The Minoans, based on the island of Crete from roughly 3100 to 1050 BCE, were a maritime people with sophisticated palaces, one of which was so large and complex that it may have been the historical basis of the myth of the Labyrinth, home of the beast called the Minotaur. The Mycenaeans of mainland Greece, 1700 to 1100 BCE, who eventually conquered the Minoans, were skilled engineers and fierce warriors. Their culture is named for Mycenae, a site with a fortified palace that was the seat of the celebrated King Agamemnon, who led the Greeks in the Trojan War.

Reich and his colleagues at the Max Planck Institute in Jena, Germany and the University of Washington teamed up with Greek and Turkish archeologists and anthropologists to obtain samples from 19 Bronze Age individuals excavated from tombs and other sites throughout the Aegean. The ancient DNA, carefully extracted from bones and teeth, included 10 Minoans, four Mycenaeans, three individuals from southwest Anatolia (Turkey), an individual from Crete that dates from after the arrival of the Mycenaeans on the island, and one Neolithic sample (5,400 BCE) from the mainland that predated the emergence of the Greek civilizations.
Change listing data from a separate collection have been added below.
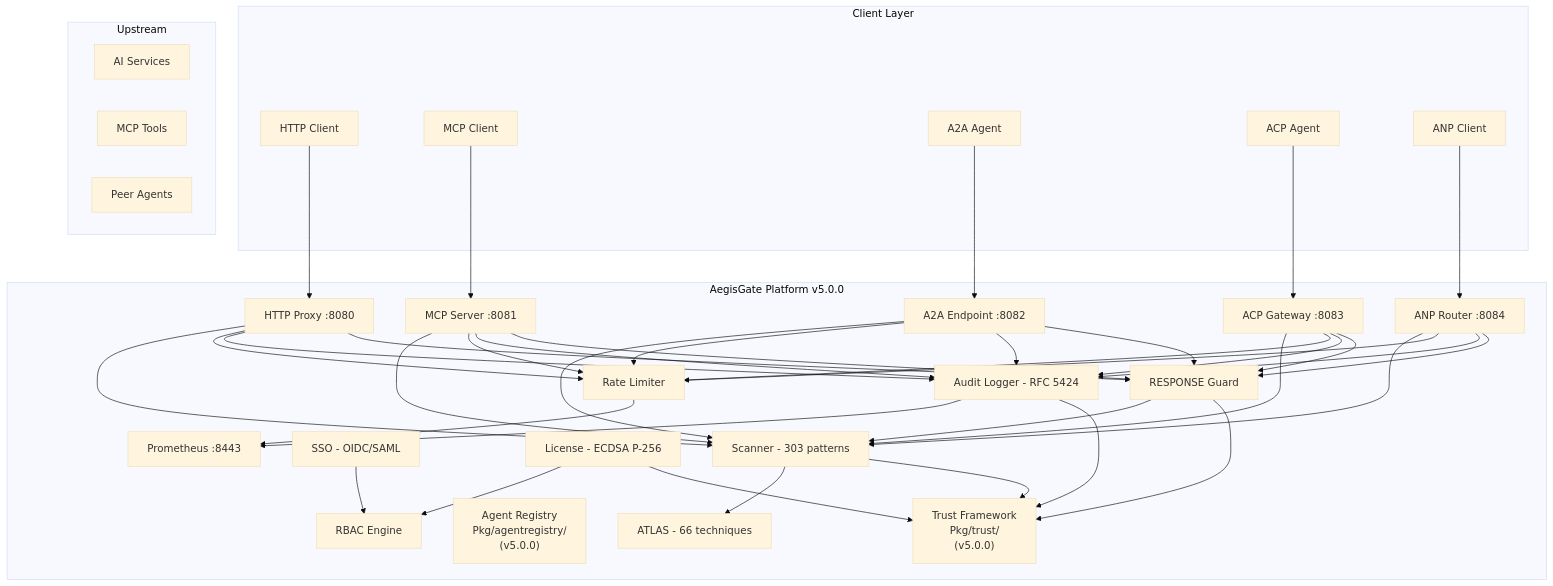
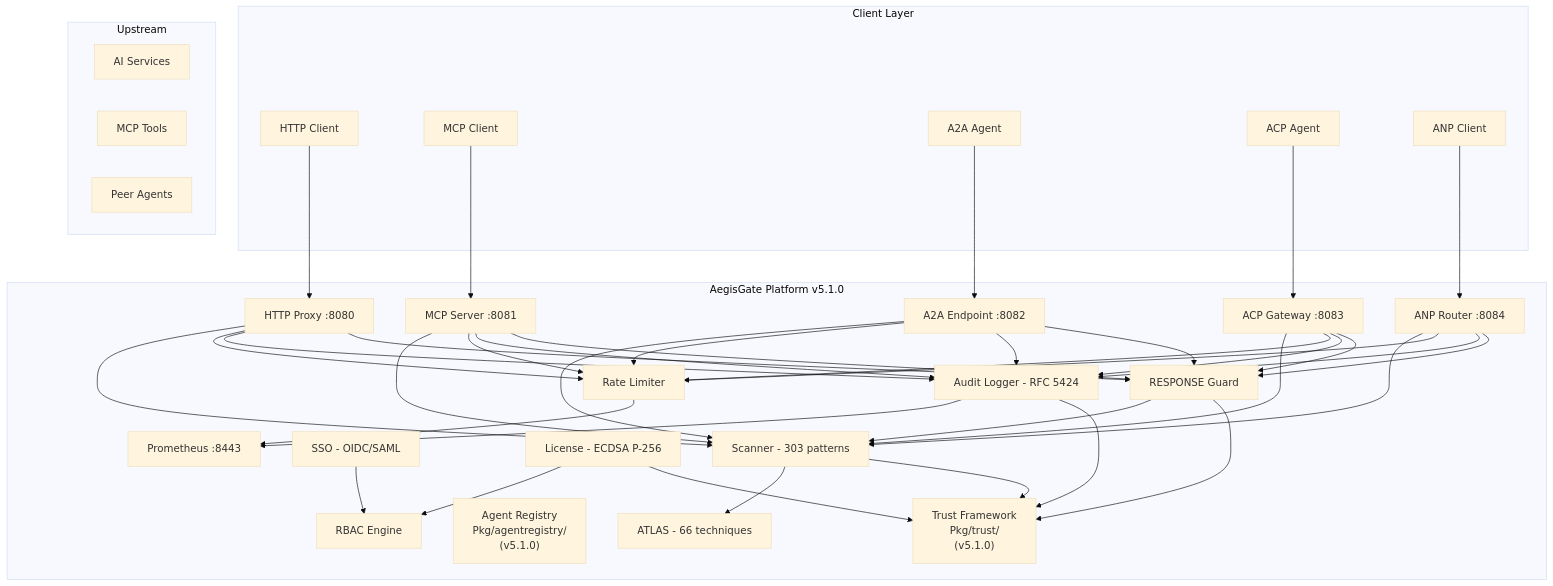
The diagram in content/tech.md (aegisgatesecurity/aegisgate-site), drawn with Mermaid (base theme) before and after one commit. The commit also changed other lines of this file and 14 other files, not shown here.

```diff
--- a/content/tech.md
+++ b/content/tech.md
@@ -12,62 +12,62 @@
 {{< mermaid >}}
 flowchart TB
     subgraph Client["Client Layer"]
         A["HTTP Client"]
         B["MCP Client"]
         C["A2A Agent"]
         D["ACP Agent"]
         E["ANP Client"]
     end
 
-    subgraph AegisGate["AegisGate Platform v5.0.0"]
+    subgraph AegisGate["AegisGate Platform v5.1.0"]
         G["HTTP Proxy :8080"]
         H["MCP Server :8081"]
         I["A2A Endpoint :8082"]
         J["ACP Gateway :8083"]
         K["ANP Router :8084"]
         L["RESPONSE Guard"]
-        TR["Trust Framework\nPkg/trust/\n(v5.0.0)"]
-        AR["Agent Registry\nPkg/agentregistry/\n(v5.0.0)"]
+        TR["Trust Framework\nPkg/trust/\n(v5.1.0)"]
+        AR["Agent Registry\nPkg/agentregistry/\n(v5.1.0)"]
 
         M["Scanner - 303 patterns"]
         N["ATLAS - 66 techniques"]
         O["Rate Limiter"]
         P["Audit Logger - RFC 5424"]
 
         Q["SSO - OIDC/SAML"]
         R["RBAC Engine"]
         S["License - ECDSA P-256"]
 
         T["Prometheus :8443"]
     end
 
     subgraph Upstream["Upstream"]
         U["AI Services"]
         V["MCP Tools"]
         W["Peer Agents"]
     end
 
     A --> G
     B --> H
     C --> I
     D --> J
     E --> K
 
     G --> M & O & P & L
     H --> M & O & P & L
     I --> M & O & P & L
     J --> M & O & P & L
     K --> M & O & P & L
 
     M --> N
     L --> M
     O --> T
     P --> T
     Q --> R
     S --> R
 
     M --> TR
     L --> TR
     P --> TR
     S --> TR
 {{< /mermaid >}}
```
The researchers then compared and contrasted the new DNA samples with previously reported data from 332 other ancient individuals, 2,614 present-day humans, and two present-day Cretans.

The new study also shows that the Mycenaeans have additional ancestry that is distinct from the Minoans, says Iosif Lazaridis, a postdoctoral researcher in Reich's lab and lead author of the study.

This genetic contribution may be from people of the steppes north of the Black and Caspian seas.
Scholars have debated whether the Indo-European language, which gave rise to Italic, Germanic, Slavic and Hindi languages, among others, spread with migrations from Anatolia or from the steppe.

Previous work by Reich and colleagues supports the "steppe hypothesis." Their latest data suggest that the speakers of this early Greek language may have formed the southern portion of the same migrations that contributed to the dispersal of other Indo-European languages, Reich says.

"This increases the weight of evidence that Greek was derived from the same expansion of peoples," he says.

While the research sheds light on the origins of these ancient Greek civilizations, questions remain, notes Reich. For example, it's still unknown when the common "eastern" ancestors of both Minoans and Mycenaeans arrived in the Aegean. And details regarding the "northern" ancestry found only in the Mycenaeans remain to be worked out, like whether that contribution came in a single rapid migration, or sporadic waves over a long period.